The best way to assert your news hook is to share with your reader some recent news stories, blog posts, or social discussion to verify that your story is apropos to the moment. For us, the specific window of time can vary wildly, but it always depends on how long the larger story stays afloat. Some stories (such as Google’s killing of Reader) will be relevant for months and months, up until and after they shutter the service in July. Others--say, Facebook’s latest privacy snafu--lose their sheen after a few days.
The toughest part about having a good story is knowing, at the earliest possible point, that it’s a good story. As soon as you have an inkling, start telling it live (preferably to us, or on your own blog). You may find this is a more successful way to build up your own blog or the enthusiasm of your friends and followers, because you’re allowing people to share the excitement with you.
The purpose of the angle of a story is to create tension which drives the reader onward in hopes of a reward--information, understanding--which you then give them at the end. In other words, the “angle” is the specific question the story is trying to answer, or a problem it seeks to solve. It goes without saying that the answer to this question should actually be unknown or worthy of debate. When the question your story attempts to answer is rhetorical or obvious (or a product) that’s when your “story” starts to sound like a press release.
People intuitively tune out stories that sound like sales pitches.
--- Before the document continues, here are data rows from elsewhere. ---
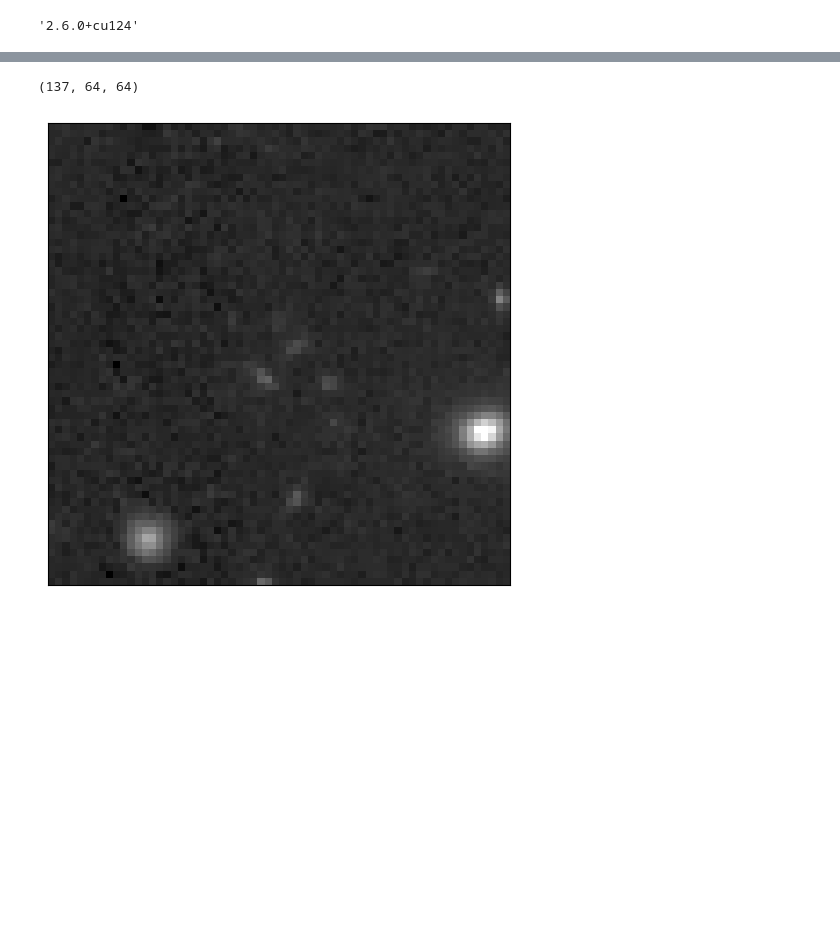
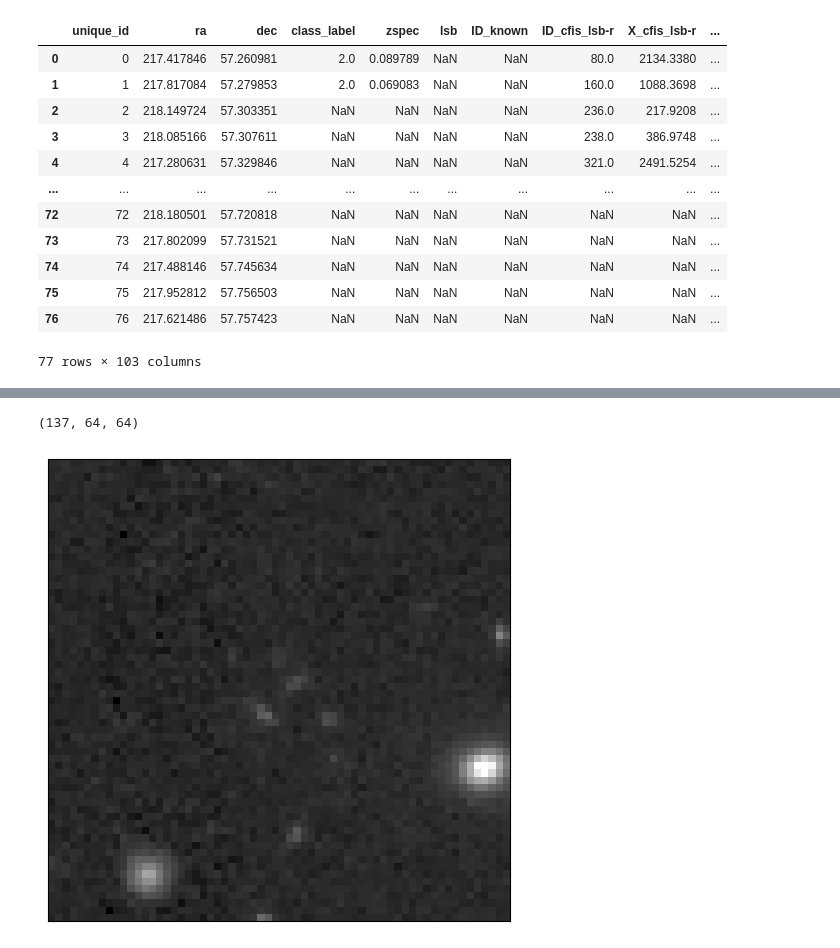
Before and after one commit to heesters-nick/DwarForge, a Jupyter notebook: notebooks/data_accretion.ipynb, the cells around one changed output, grey strips where cells are left out. Saved outputs shown, nothing was run; the diff lists cells and outputs as text; code cells hidden in the pictures; blank space fills up the shorter version.

Commit message:
add data_inspection notebook for cutout visualization

```diff
--- a/notebooks/data_accretion.ipynb
+++ b/notebooks/data_accretion.ipynb
@@ -37,9 +36,22 @@ import torch
-# %%
-torch.__version__
-# %% [output]
-'2.6.0+cu124'
 # %%
-det_path = '/home/nick/astro/DwarForge/data/282_285/cfis_lsb-r/CFIS_LSB.282.285.r_rebin_star_masked_det_params.parquet'
-h5_path = '/home/nick/astro/DwarForge/data/282_285/cfis_lsb-r/CFIS_LSB.282.285.r_cutouts_single.h5'
+det_path = '/home/nick/astro/DwarForge/data/234_295/gri/234_295_matched_detections.parquet'
+h5_path = '/home/nick/astro/DwarForge/data/234_295/gri/234_295_matched_cutouts_full_res_final.h5'
+fits_path = '/home/nick/astro/DwarForge/data/234_295/whigs-g/calexp-CFIS_234_295.fits'
 # %%
 detections = pd.read_parquet(det_path)
+# %%
+detections
+# %% [output]
+|  | unique_id | ra | dec | class_label | zspec | lsb | ID_known | ID_cfis_lsb-r | X_cfis_lsb-r | ... |
+| 0 | 0 | 217.417846 | 57.260981 | 2.0 | 0.089789 | NaN | NaN | 80.0 | 2134.3380 | ... |
+| 1 | 1 | 217.817084 | 57.279853 | 2.0 | 0.069083 | NaN | NaN | 160.0 | 1088.3698 | ... |
+| 2 | 2 | 218.149724 | 57.303351 | NaN | NaN | NaN | NaN | 236.0 | 217.9208 | ... |
+| 3 | 3 | 218.085166 | 57.307611 | NaN | NaN | NaN | NaN | 238.0 | 386.9748 | ... |
+| 4 | 4 | 217.280631 | 57.329846 | NaN | NaN | NaN | NaN | 321.0 | 2491.5254 | ... |
+| ... | ... | ... | ... | ... | ... | ... | ... | ... | ... | ... |
+| 72 | 72 | 218.180501 | 57.720818 | NaN | NaN | NaN | NaN | NaN | NaN | ... |
+| 73 | 73 | 217.802099 | 57.731521 | NaN | NaN | NaN | NaN | NaN | NaN | ... |
+| 74 | 74 | 217.488146 | 57.745634 | NaN | NaN | NaN | NaN | NaN | NaN | ... |
+| 75 | 75 | 217.952812 | 57.756503 | NaN | NaN | NaN | NaN | NaN | NaN | ... |
+| 76 | 76 | 217.621486 | 57.757423 | NaN | NaN | NaN | NaN | NaN | NaN | ... |
+77 rows × 103 columns
```
Also changed, not shown: parts of 4 cells of this notebook, 10 other files.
If you want to grab peoples’ attention, take a hint from reality TV and show people the behind-the-scenes version. To do this, you’ll need to know your audience. Behind-the-scenes stories need to be tailored to the audience, because the nature of behind-the-scenes storytelling is that it’s full of minutiae, details--like your real-life actual work itself--which will quickly bore people outside the target audience. For Co.Labs, that means we want to hear the minutiae and details around the development process when you tell us your story, because we know our readers will be interested too.
Demos, code snippets, mockups, or other collateral should be highly prized parts of any story, especially if these assets have never been published. The benefit of storytelling on the web is that we can use visual aids, so we try to do it as often as possible.
We like technical narratives: stories about people doing battle with the creative process around software. Our reported stories strive to share one attribute: the “funnel” shape. At the top of the story, anyone can follow the importance of what’s happening, but as it progresses, it becomes more and more technical. Readers who just want the gist can drop off at any point; those with a deeper interest can keep reading and get the in-depth scoop. Your story should be interpretable (and curiosity-inducing) to non-technical tech enthusiasts, but should also have something meaty and technical for engineers to sink into.
Co.Labs is made up of three editors. We’re friendly and we speak your language. Tell us about what you’re building!
@chrisdannen is me. I edit this site and the feature stories on it. If you want to talk about how you built your product or service, let me know via Twitter.
@gabestein is our News Hacker. He handles news and experiments with new ways of reporting information. He's also a web developer with deep interests in technology that changes the way information flows through society.
@clayandres is our Editor at Large. He comes from the world of technical publishing, where he specialized in Mac and iOS developer books. He loves coffee and all things Cocoa.
In the instances that a team knows their own story well, the result is a high-quality article, lots of exposure for the project, and lots of traffic for us. Thank you for helping us tell good stories.
[Image: Flickr user Suicine]